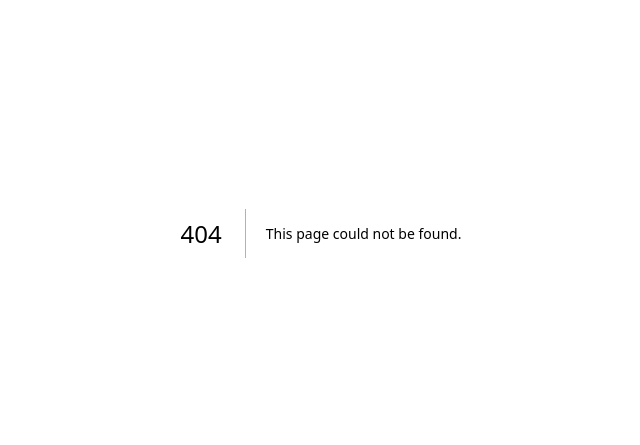
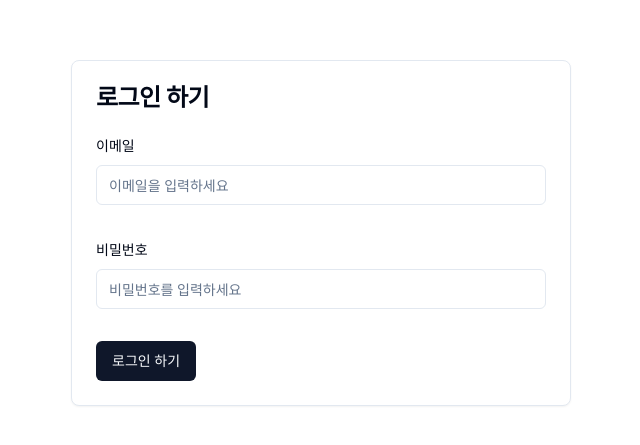
Before and after one commit to LeeDongTak/dev-camp-login, a Next.js app: page /sign-in in a window 1280 px wide. Before the commit this address had no page. Shown: the part 167-612 px from the top of the page, without its empty margins (319-959 px from the left). Built offline with nearby package versions, Linux system fonts and the light colour scheme.

Commit message:
update/ui 로그인 페이지 만들기
로그인 페이지 ui를 만들고 zod와 react-hook-form을 연결하여 유효성 검사를 할 수 있도록 하였습니다

```diff
--- /dev/null
+++ b/src/components/component/sign-in/SignIn.tsx
@@ -0,0 +1,75 @@
+import { Button } from "@/components/ui/button";
+import { Card, CardContent, CardHeader, CardTitle } from "@/components/ui/card";
+import {
+  Form,
+  FormField,
+  FormItem,
+  FormLabel,
+  FormMessage,
+} from "@/components/ui/form";
+import { Input } from "@/components/ui/input";
+import { cn } from "@/lib/utils";
+import { SignInValueType } from "@/types/type";
+import { signInSchema } from "@/validation/sign-in";
+import { zodResolver } from "@hookform/resolvers/zod";
+import React from "react";
+import { useForm } from "react-hook-form";
+
+const SignIn = () => {
+  const form = useForm<SignInValueType>({
+    resolver: zodResolver(signInSchema),
+    defaultValues: {
+      email: "",
+      password: "",
+    },
+  });
+
+  const onSubmit = () => {};
+
+  return (
+    <Card
+      className={cn(
+        " fixed top-[50%] left-[50%] translate-x-[-50%] translate-y-[-50%] w-[500px]"
+      )}
+    >
+      <CardHeader>
+        <CardTitle>로그인 하기</CardTitle>
+      </CardHeader>
+      <CardContent>
+        <Form {...form}>
+          <form onSubmit={form.handleSubmit(onSubmit)} className="space-y-8">
+            <FormField
+              control={form.control}
+              name="email"
+              render={({ field }) => (
+                <FormItem>
+                  <FormLabel>이메일</FormLabel>
+                  <Input placeholder="이메일을 입력하세요" {...field} />
+                  <FormMessage />
+                </FormItem>
+              )}
+            />
+            <FormField
+              control={form.control}
+              name="password"
+              render={({ field }) => (
+                <FormItem>
+                  <FormLabel>비밀번호</FormLabel>
+                  <Input
+                    type="password"
+                    placeholder="비밀번호를 입력하세요"
+                    {...field}
+                  />
+                  <FormMessage />
+                </FormItem>
+              )}
+            />
+            <Button type="submit">로그인 하기</Button>
+          </form>
+        </Form>
+      </CardContent>
+    </Card>
+  );
+};
+
+export default SignIn;
--- /dev/null
+++ b/src/pages/sign-in/index.tsx
@@ -0,0 +1,6 @@
+import SignIn from "@/components/component/sign-in/SignIn";
+import React from "react";
+
+const SignInPage = () => <SignIn />;
+
+export default SignInPage;
```
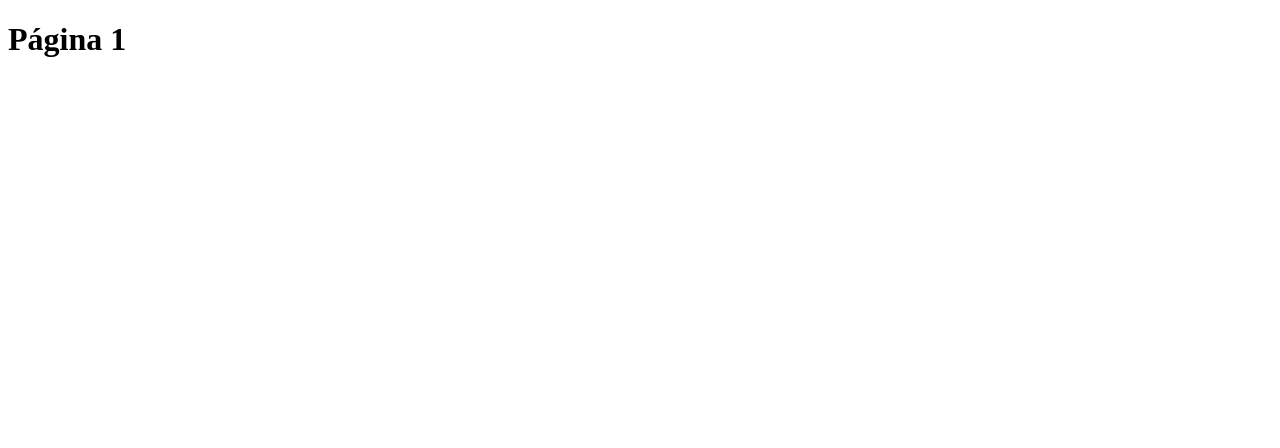
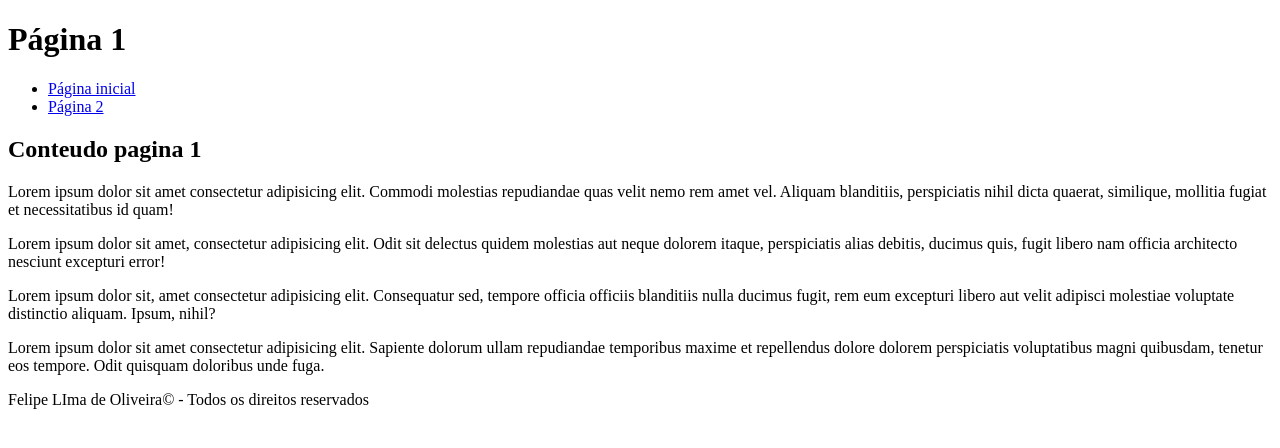
Before and after one commit to felipelima2005/exemplo-repo-front-1tdsph-2026, a plain HTML site: page pagina1.html in a window 1280 px wide. Drawn offline with Linux system fonts and the light colour scheme.

Commit message:
Atualiza estrutura das páginas com navegação e conteúdo adicional

```diff
--- a/pagina1.html
+++ b/pagina1.html
@@ -9,9 +9,30 @@
 
   <header>
      <h1>Página 1</h1>
+    <nav>
+      <ul>
+        <li><a href="./index.html">Página inicial</a></li>
+        <li><a href="./paginas/pagina2.html">Página 2</a></li>
+      </ul>
+    </nav>
    </header>
-    <main></main>
-    <footer></footer>
+    <main>
+      <section>
+      <h2>Conteudo pagina 1</h2>
+      <p>Lorem ipsum dolor sit amet consectetur adipisicing elit. Commodi molestias repudiandae quas velit nemo rem amet vel. Aliquam blanditiis, perspiciatis nihil dicta quaerat, similique, mollitia fugiat et necessitatibus id quam!</p>
+     <p>
+      Lorem ipsum dolor sit amet, consectetur adipisicing elit. Odit sit delectus quidem molestias aut neque dolorem itaque, perspiciatis alias debitis, ducimus quis, fugit libero nam officia architecto nesciunt excepturi error!
+     </p>
+     <p>Lorem ipsum dolor sit, amet consectetur adipisicing elit. Consequatur sed, tempore officia officiis blanditiis nulla ducimus fugit, rem eum excepturi libero aut velit adipisci molestiae voluptate distinctio aliquam. Ipsum, nihil?
+     </p>
+     <p>
+        Lorem ipsum dolor sit amet consectetur adipisicing elit. Sapiente dolorum ullam repudiandae temporibus maxime et repellendus dolore dolorem perspiciatis voluptatibus magni quibusdam, tenetur eos tempore. Odit quisquam doloribus unde fuga.
+     </p>
 
+    </section>
+    </main>
+    <footer>
+       <p>Felipe LIma de Oliveira&copy; - Todos os direitos reservados</p>
+    </footer>
 </body>
 </html>
```
Also changed, not shown: index.html (+10 -7 lines).
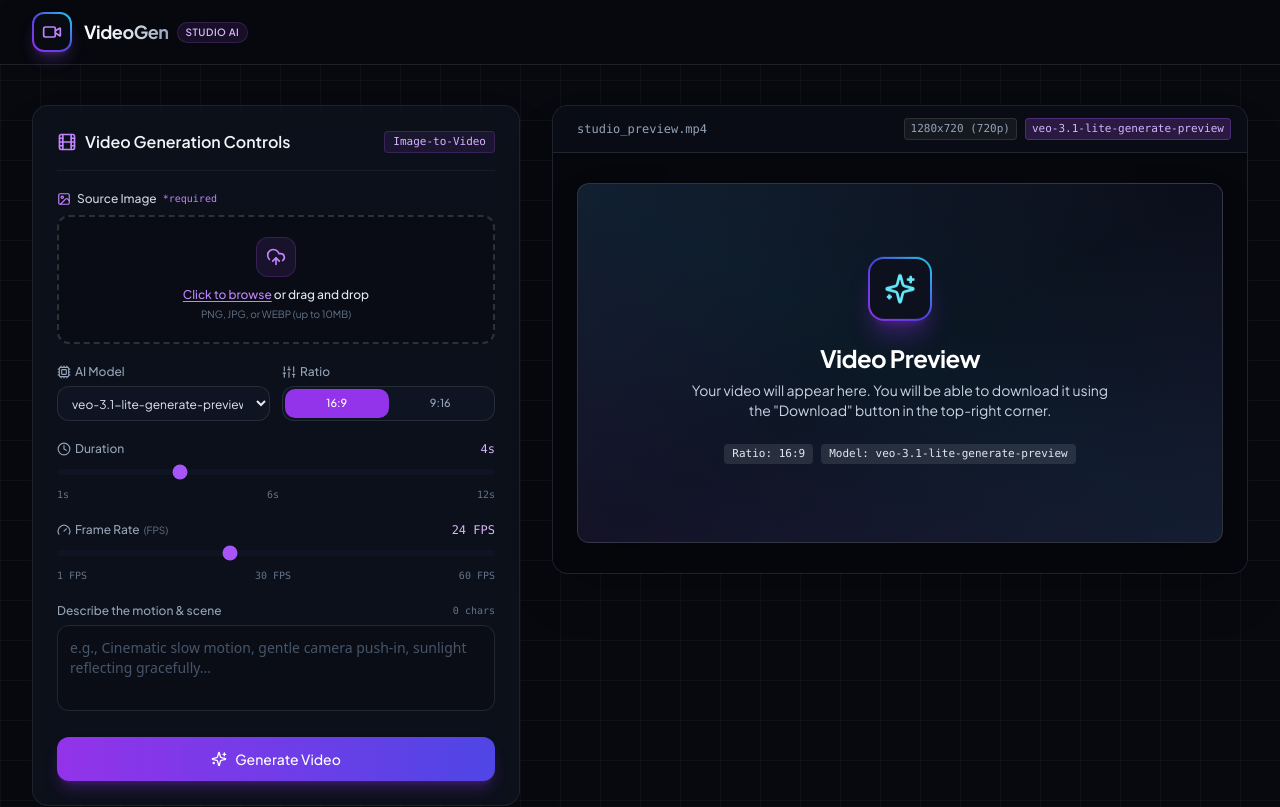
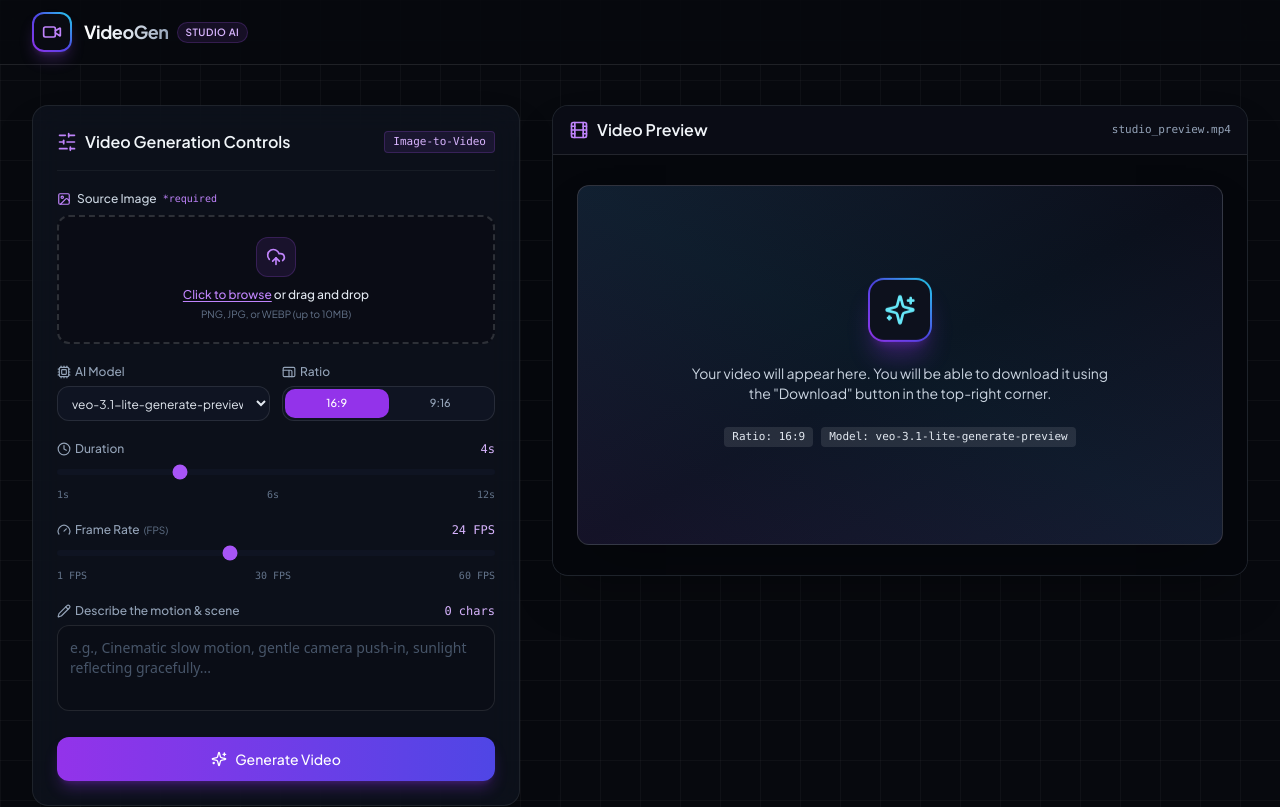
Before and after one commit to chromawoods/VideoGen, a React (Vite) app: page / in a window 1280 px wide. Shown: the top 807 px of the page. Built offline with nearby package versions, Linux system fonts and the light colour scheme.

Commit message:
Clean up some styles

```diff
--- a/src/components/Studio/GenerationControls.tsx
+++ b/src/components/Studio/GenerationControls.tsx
@@ -1,13 +1,14 @@
 import React from 'react'
 import {
-  Film,
   Cpu,
-  Sliders,
   Sparkles,
   RefreshCw,
   CheckCircle2,
   Clock,
   Gauge,
+  SlidersHorizontal,
+  Proportions,
+  Pencil,
 } from 'lucide-react'
 import { cn } from '../../lib/utils'
 import {
@@ -59,7 +60,7 @@
     <div className="glass-panel rounded-2xl p-6 space-y-5 shadow-2xl">
       <div className="flex items-center justify-between border-b border-white/5 pb-4">
         <div className="flex items-center space-x-2">
-          <Film className="w-5 h-5 text-purple-400" />
+          <SlidersHorizontal className="w-5 h-5 text-purple-400" />
           <h2 className="font-semibold text-base text-slate-100">
             Video Generation Controls
           </h2>
@@ -97,7 +98,7 @@
 
         <div className="space-y-1.5">
           <label className="text-xs font-medium text-slate-400 flex items-center space-x-1">
-            <Sliders className="w-3.5 h-3.5 text-slate-400" />
+            <Proportions className="w-3.5 h-3.5 text-slate-400" />
             <span>Ratio</span>
           </label>
           <div className="flex rounded-lg border border-white/10 bg-studio-input p-0.5">
@@ -194,12 +195,15 @@
 
       {/* Prompt Textarea */}
       <div className="space-y-1.5">
-        <label className="text-xs font-medium text-slate-400 flex items-center justify-between">
-          <span>Describe the motion & scene</span>
-          <span className="text-[10px] text-slate-500 font-mono">
+        <div className="flex items-center justify-between">
+          <label className="text-xs font-medium text-slate-400 flex items-center space-x-1">
+            <Pencil className="w-3.5 h-3.5 text-slate-400" />{' '}
+            <span>Describe the motion & scene</span>
+          </label>
+          <span className="text-xs font-mono font-medium text-purple-300">
             {prompt.length} chars
           </span>
-        </label>
+        </div>
         <textarea
           value={prompt}
           onChange={(e) => onPromptChange(e.target.value)}
--- a/src/components/Studio/StudioCanvas.tsx
+++ b/src/components/Studio/StudioCanvas.tsx
@@ -1,5 +1,5 @@
 import { useState } from 'react'
-import { Download, RefreshCw, Sparkles } from 'lucide-react'
+import { Download, Film, RefreshCw, Sparkles } from 'lucide-react'
 import { cn, getErrorMessage } from '../../lib/utils'
 import { downloadVideo } from '../../lib/media'
 
@@ -47,20 +47,18 @@
       {/* Studio Canvas Window Header */}
       <div className="px-4 py-3 bg-studio-panel/90 border-b border-white/10 flex items-center justify-between text-xs">
         <div className="flex items-center space-x-2">
+          <Film className="w-5 h-5 text-purple-400" />
+          <h2 className="font-semibold text-base text-slate-100">
+            Video Preview
+          </h2>
+        </div>
+        <div className="flex items-center space-x-2 font-mono text-[11px] text-slate-400">
           <span className="ml-2 font-mono text-slate-400">
             {generatedVideoUrl
               ? 'veo_output.mp4'
               : selectedImage
                 ? 'source_input.jpg'
                 : 'studio_preview.mp4'}
-          </span>
-        </div>
-        <div className="flex items-center space-x-2 font-mono text-[11px] text-slate-400">
-          <span className="px-1.5 py-0.5 rounded bg-white/5 border border-white/10">
-            {aspectRatio === '16:9' ? '1280x720 (720p)' : '720x1280 (720p)'}
-          </span>
-          <span className="px-1.5 py-0.5 rounded bg-purple-500/20 text-purple-300 border border-purple-500/30">
-            {model}
           </span>
         </div>
       </div>
@@ -178,9 +176,6 @@
               </div>
 
               <div className="space-y-1.5">
-                <h3 className="text-xl sm:text-2xl font-bold tracking-tight text-white">
-                  Video Preview
-                </h3>
                 <p className="text-xs sm:text-sm text-slate-300 px-2">
                   Your video will appear here. You will be able to download it
                   using the "Download" button in the top-right corner.
```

WHAT TO DO: Each line above that contains the word "nihil" should be copied.

RESPONSE FOR THIS EXERCISE:
+      <p>Lorem ipsum dolor sit amet consectetur adipisicing elit. Commodi molestias repudiandae quas velit nemo rem amet vel. Aliquam blanditiis, perspiciatis nihil dicta quaerat, similique, mollitia fugiat et necessitatibus id quam!</p>
+     <p>Lorem ipsum dolor sit, amet consectetur adipisicing elit. Consequatur sed, tempore officia officiis blanditiis nulla ducimus fugit, rem eum excepturi libero aut velit adipisci molestiae voluptate distinctio aliquam. Ipsum, nihil?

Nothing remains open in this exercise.